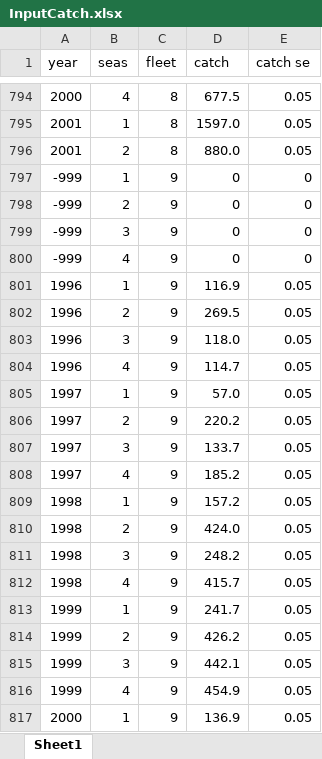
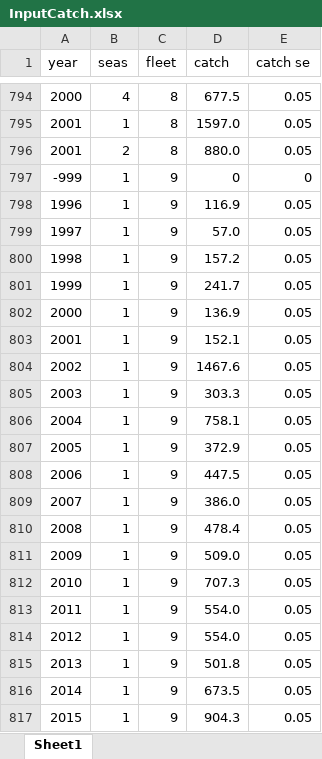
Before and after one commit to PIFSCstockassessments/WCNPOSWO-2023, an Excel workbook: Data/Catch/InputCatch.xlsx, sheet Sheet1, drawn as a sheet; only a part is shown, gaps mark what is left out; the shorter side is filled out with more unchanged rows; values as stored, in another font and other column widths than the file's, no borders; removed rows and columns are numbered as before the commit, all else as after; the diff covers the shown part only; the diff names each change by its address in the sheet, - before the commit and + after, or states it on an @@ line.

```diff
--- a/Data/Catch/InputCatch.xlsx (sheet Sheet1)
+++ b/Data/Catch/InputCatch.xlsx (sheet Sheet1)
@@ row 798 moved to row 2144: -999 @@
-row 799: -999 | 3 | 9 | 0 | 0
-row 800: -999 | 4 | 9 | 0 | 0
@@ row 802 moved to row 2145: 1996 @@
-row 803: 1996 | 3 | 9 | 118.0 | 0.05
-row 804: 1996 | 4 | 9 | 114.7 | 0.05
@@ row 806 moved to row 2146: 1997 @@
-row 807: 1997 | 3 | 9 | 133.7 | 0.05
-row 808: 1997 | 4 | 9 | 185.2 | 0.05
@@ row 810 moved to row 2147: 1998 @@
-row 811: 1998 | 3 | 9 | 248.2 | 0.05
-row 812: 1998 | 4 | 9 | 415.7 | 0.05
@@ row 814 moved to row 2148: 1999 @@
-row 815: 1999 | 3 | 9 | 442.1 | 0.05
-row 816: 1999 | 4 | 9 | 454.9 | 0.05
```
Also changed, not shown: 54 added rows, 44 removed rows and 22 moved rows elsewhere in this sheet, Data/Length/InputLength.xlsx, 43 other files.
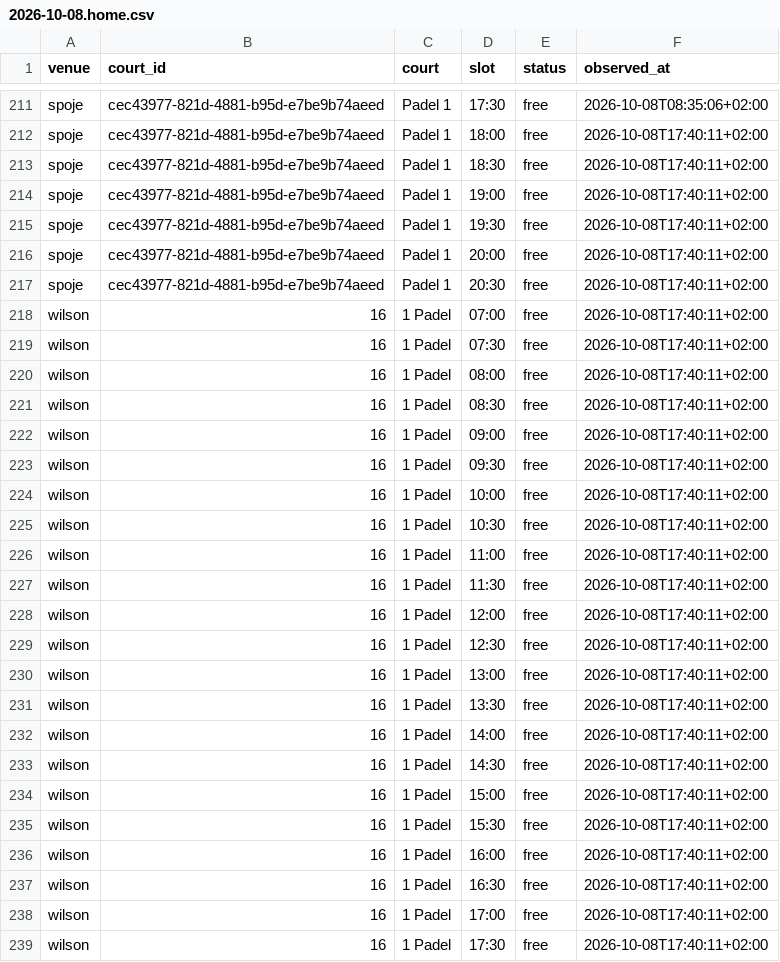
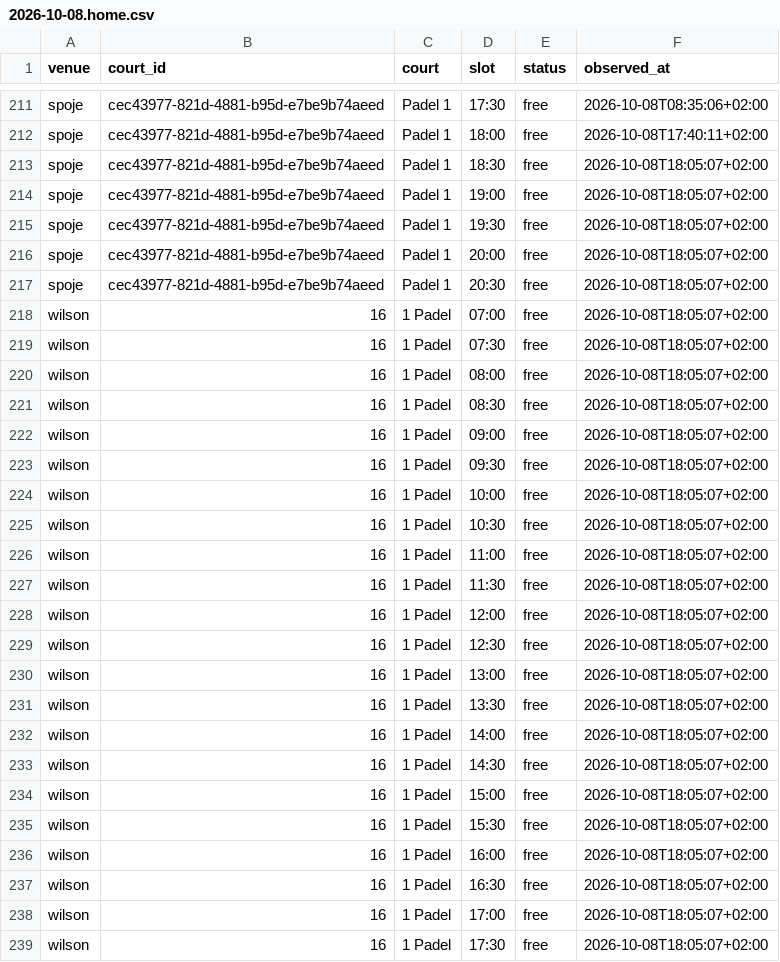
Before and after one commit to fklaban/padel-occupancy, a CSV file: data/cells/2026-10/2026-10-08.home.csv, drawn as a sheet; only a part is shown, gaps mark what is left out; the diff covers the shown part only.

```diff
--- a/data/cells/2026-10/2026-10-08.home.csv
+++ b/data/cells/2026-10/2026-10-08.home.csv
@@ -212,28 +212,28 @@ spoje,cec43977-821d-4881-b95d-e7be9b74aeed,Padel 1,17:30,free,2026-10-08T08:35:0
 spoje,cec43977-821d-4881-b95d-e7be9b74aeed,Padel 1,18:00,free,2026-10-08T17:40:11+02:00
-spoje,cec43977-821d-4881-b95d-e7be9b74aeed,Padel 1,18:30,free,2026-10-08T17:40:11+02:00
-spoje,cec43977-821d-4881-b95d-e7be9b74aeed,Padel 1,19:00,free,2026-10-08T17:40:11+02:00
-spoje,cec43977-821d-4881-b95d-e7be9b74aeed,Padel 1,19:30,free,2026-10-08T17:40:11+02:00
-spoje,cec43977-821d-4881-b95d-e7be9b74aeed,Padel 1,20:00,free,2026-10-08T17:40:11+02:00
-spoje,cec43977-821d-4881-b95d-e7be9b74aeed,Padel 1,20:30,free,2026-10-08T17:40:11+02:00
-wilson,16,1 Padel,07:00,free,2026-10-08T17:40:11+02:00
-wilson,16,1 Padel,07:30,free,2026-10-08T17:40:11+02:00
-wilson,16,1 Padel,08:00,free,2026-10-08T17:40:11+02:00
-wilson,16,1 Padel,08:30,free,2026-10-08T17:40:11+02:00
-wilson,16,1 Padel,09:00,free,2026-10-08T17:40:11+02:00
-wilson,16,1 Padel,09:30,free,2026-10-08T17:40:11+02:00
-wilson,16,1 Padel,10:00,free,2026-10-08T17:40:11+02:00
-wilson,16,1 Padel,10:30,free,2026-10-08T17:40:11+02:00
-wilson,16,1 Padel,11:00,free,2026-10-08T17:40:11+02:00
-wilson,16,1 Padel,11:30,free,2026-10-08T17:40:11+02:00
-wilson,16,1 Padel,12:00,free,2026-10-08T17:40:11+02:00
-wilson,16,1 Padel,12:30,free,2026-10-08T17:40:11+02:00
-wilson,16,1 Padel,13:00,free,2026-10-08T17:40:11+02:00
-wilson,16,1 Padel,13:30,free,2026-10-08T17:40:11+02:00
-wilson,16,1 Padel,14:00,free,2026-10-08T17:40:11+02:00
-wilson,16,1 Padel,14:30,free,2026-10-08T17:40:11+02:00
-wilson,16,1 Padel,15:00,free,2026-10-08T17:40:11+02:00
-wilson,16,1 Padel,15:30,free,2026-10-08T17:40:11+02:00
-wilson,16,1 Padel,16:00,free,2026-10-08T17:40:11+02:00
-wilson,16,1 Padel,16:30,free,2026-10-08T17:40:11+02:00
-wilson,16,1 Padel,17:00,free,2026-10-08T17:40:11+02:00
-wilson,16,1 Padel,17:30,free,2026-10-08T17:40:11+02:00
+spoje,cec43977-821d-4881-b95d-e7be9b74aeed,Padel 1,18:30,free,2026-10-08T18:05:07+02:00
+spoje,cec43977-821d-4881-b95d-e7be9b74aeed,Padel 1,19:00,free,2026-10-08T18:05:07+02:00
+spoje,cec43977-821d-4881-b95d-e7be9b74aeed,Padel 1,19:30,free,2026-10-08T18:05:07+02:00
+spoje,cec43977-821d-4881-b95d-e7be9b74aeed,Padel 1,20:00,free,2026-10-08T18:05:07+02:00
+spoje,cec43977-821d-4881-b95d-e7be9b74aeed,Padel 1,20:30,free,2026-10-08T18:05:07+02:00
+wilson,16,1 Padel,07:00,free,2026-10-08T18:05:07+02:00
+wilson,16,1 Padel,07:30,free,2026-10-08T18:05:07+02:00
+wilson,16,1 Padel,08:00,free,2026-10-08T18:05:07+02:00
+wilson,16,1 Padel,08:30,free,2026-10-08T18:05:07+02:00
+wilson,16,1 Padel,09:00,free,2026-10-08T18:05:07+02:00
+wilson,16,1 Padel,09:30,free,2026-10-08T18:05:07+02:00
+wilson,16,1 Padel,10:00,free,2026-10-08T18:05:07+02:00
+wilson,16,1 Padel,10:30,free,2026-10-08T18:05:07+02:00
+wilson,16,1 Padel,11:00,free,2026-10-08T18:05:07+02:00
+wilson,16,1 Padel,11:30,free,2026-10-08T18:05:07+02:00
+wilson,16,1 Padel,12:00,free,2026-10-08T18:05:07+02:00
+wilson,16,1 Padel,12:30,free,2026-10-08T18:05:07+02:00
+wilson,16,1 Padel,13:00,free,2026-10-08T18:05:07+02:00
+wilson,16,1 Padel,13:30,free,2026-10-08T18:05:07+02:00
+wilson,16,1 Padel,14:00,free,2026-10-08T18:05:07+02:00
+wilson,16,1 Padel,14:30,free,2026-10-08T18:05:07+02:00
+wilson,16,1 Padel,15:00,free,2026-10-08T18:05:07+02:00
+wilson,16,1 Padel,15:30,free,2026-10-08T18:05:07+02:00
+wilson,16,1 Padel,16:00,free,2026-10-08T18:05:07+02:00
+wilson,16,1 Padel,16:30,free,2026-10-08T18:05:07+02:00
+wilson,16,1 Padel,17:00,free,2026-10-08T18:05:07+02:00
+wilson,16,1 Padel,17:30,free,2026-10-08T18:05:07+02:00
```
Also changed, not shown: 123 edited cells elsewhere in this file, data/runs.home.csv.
|---|
_What needs to be done_
List the lines of the material in which the word "home" occurs.

_Answer box_
Before and after one commit to fklaban/padel-occupancy, a CSV file: data/cells/2026-10/2026-10-08.home.csv, drawn as a sheet; only a part is shown, gaps mark what is left out; the diff covers the shown part only.
--- a/data/cells/2026-10/2026-10-08.home.csv
+++ b/data/cells/2026-10/2026-10-08.home.csv
Also changed, not shown: 123 edited cells elsewhere in this file, data/runs.home.csv.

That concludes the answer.